Vision Touch and Hearing Research Centre, University of Queensland, Brisbane, Queensland, 4072, Australia.
Animal colour vision — behavioural tests and physiological concepts
Article first published online: 15 MAR 2007
Volume 78, Issue 1, pages 81–118, February 2003
How to Cite
KELBER, A., VOROBYEV, M. and OSORIO, D. (2003), Animal colour vision — behavioural tests and physiological concepts. Biological Reviews, 78: 81–118. doi: 10.1017/S1464793102005985
- Issue published online: 15 MAR 2007
- Article first published online: 15 MAR 2007
- Received 3 September 2001; revised 15 April 2002

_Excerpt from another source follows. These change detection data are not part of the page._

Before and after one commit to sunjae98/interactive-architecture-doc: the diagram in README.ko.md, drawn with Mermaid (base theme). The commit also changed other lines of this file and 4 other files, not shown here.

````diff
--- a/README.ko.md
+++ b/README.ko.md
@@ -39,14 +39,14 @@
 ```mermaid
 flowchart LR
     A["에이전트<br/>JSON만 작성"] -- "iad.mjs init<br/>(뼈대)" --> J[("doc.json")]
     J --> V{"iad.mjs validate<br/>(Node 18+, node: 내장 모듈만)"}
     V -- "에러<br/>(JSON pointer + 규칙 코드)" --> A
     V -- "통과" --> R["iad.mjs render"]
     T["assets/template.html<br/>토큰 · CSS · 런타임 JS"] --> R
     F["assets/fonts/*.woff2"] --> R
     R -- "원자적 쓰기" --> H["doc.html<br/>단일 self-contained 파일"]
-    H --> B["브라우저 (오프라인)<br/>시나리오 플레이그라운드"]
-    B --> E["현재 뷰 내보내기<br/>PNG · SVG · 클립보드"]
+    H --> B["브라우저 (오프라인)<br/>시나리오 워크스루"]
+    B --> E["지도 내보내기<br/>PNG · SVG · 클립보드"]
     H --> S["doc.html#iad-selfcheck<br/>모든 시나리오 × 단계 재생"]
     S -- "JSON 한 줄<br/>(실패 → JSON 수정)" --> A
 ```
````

Over a century ago workers such as J. Lubbock and K. von Frisch developed behavioural criteria for establishing that non-human animals see colour. Many animals in most phyla have since then been shown to have colour vision. Colour is used for specific behaviours, such as phototaxis and object recognition, while other behaviours such as motion detection are colour blind. Having established the existence of colour vision, research focussed on the question of how many spectral types of photoreceptors are involved. Recently, data on photoreceptor spectral sensitivities have been combined with behavioural experiments and physiological models to study systematically the next logical question: ‘what neural interactions underlie colour vision ?‘This review gives an overview of the methods used to study animal colour vision, and discusses how quantitative modelling can suggest how photoreceptor signals are combined and compared to allow for the discrimination of biologically relevant stimuli.